The ability of this generation to make themselves look model-worthy in a photo is astounding. Of course, that only means that we have learned to hide our flaws better, which doesn’t always work in our favor. It’s one thing to be at your best, and another to create a false persona.
It reminds me of a story by John Fischer, Dark Horse. This short allegory paints a picture of a horse farm where black and white horses are trained to pose to hide their black spots. Some of them learn to cramp their muscles into ridiculous poses to appear completely white.
Think of a Facebook profile picture or post as a billboard. What are we selling? All of us are selling something. Maybe it’s one of these “products” below:
- I love to party.
- I love my family.
- I am sexy and more desirable than you.
- I am a professional business person.
- I don’t give a rip about what you think.

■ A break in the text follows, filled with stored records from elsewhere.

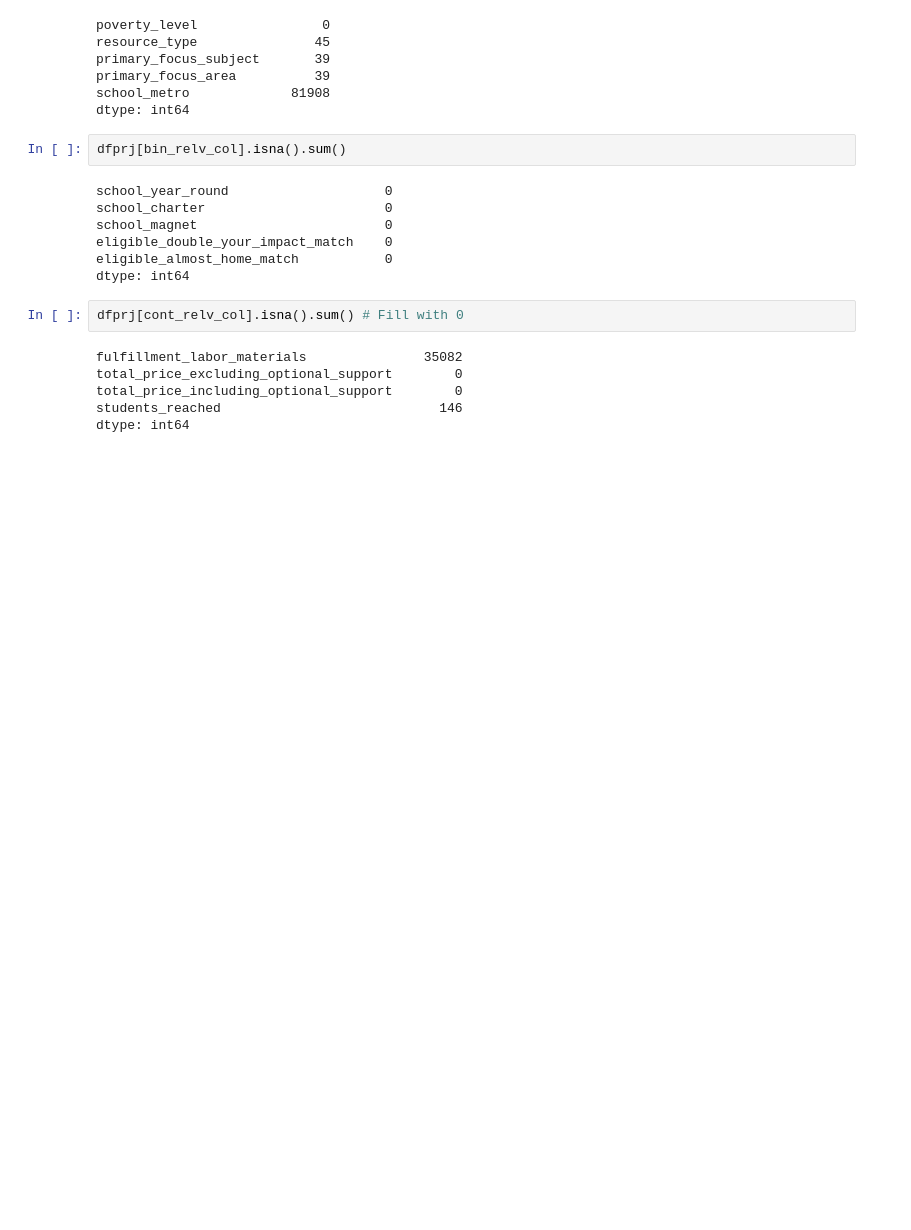
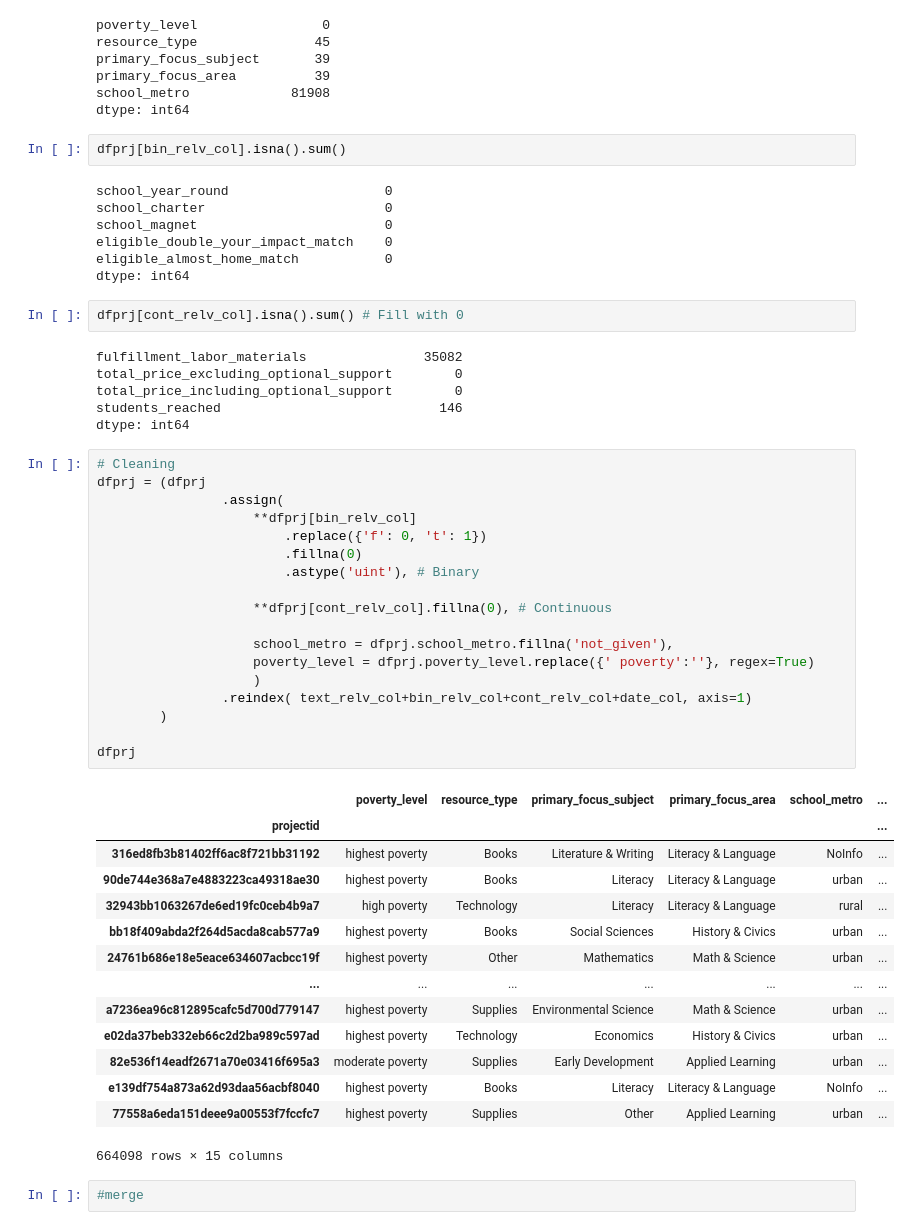
Before and after one commit to maikelps/KKDcup, a Jupyter notebook: Lab1.ipynb, the cells around one changed output. Drawn from its saved outputs; the diff is of its cells as text; blank space fills up the shorter version.

Commit message:
prj cleaning

```diff
--- a/Lab1.ipynb
+++ b/Lab1.ipynb
@@ -110,3 +110,38 @@ total_price_excluding_optional_support        0
 total_price_including_optional_support        0
 students_reached                            146
 dtype: int64
+# %%
+# Cleaning
+dfprj = (dfprj
+                .assign(
+                    **dfprj[bin_relv_col]
+                        .replace({'f': 0, 't': 1})
+                        .fillna(0)
+                        .astype('uint'), # Binary
+
+                    **dfprj[cont_relv_col].fillna(0), # Continuous
+
+                    school_metro = dfprj.school_metro.fillna('not_given'),
+                    poverty_level = dfprj.poverty_level.replace({' poverty':''}, regex=True)
+                    )
+                .reindex( text_relv_col+bin_relv_col+cont_relv_col+date_col, axis=1)
+        )
+
+dfprj
+# %% [output]
+|  | poverty_level | resource_type | primary_focus_subject | primary_focus_area | school_metro | ... |
+| projectid |  |  |  |  |  | ... |
+| 316ed8fb3b81402ff6ac8f721bb31192 | highest poverty | Books | Literature & Writing | Literacy & Language | NoInfo | ... |
+| 90de744e368a7e4883223ca49318ae30 | highest poverty | Books | Literacy | Literacy & Language | urban | ... |
+| 32943bb1063267de6ed19fc0ceb4b9a7 | high poverty | Technology | Literacy | Literacy & Language | rural | ... |
+| bb18f409abda2f264d5acda8cab577a9 | highest poverty | Books | Social Sciences | History & Civics | urban | ... |
+| 24761b686e18e5eace634607acbcc19f | highest poverty | Other | Mathematics | Math & Science | urban | ... |
+| ... | ... | ... | ... | ... | ... | ... |
+| a7236ea96c812895cafc5d700d779147 | highest poverty | Supplies | Environmental Science | Math & Science | urban | ... |
+| e02da37beb332eb66c2d2ba989c597ad | highest poverty | Technology | Economics | History & Civics | urban | ... |
+| 82e536f14eadf2671a70e03416f695a3 | moderate poverty | Supplies | Early Development | Applied Learning | urban | ... |
+| e139df754a873a62d93daa56acbf8040 | highest poverty | Books | Literacy | Literacy & Language | NoInfo | ... |
+| 77558a6eda151deee9a00553f7fccfc7 | highest poverty | Supplies | Other | Applied Learning | urban | ... |
+664098 rows × 15 columns
+# %%
+#merge
```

- I like gardening (or some other hobby).
- I have cool stuff.
A number of these pictures are posted to compete as we try to be prettier, be the most together, display the best-dressed kids, show off the coolest stuff or the most skin. We are reaching out to fill the hole of our worth and value with other people’s comments and likes.
In Dark Horse, a wild black horse shows up outside the stable one day and calls to the other horses to follow him if they want to be free. Some jump the fence and find that the freedom this horse speaks of is more than being out of the corral. The freedom they gain is from any posing they learned to do. They become free to be honestly themselves.
We need the same freedom.
Let’s look at a few profile pictures today and see if we can guess what each person is selling. We will find some hidden messages if we look closely. Messages like this:
- I need attention.
- I’m so lonely.
- I don’t know what to do with this anger.
- My body is my only worth.
- Without my stuff I feel empty.
- I need God.
- I like gardening.
Yes, some messages are just what they seem. But they’re just a single frame of a life. Never judge someone by their selfie. And never believe that your selfie is all you are. We all harbor beautiful brokenness; we just have to jump out of the online corral to find ourselves free.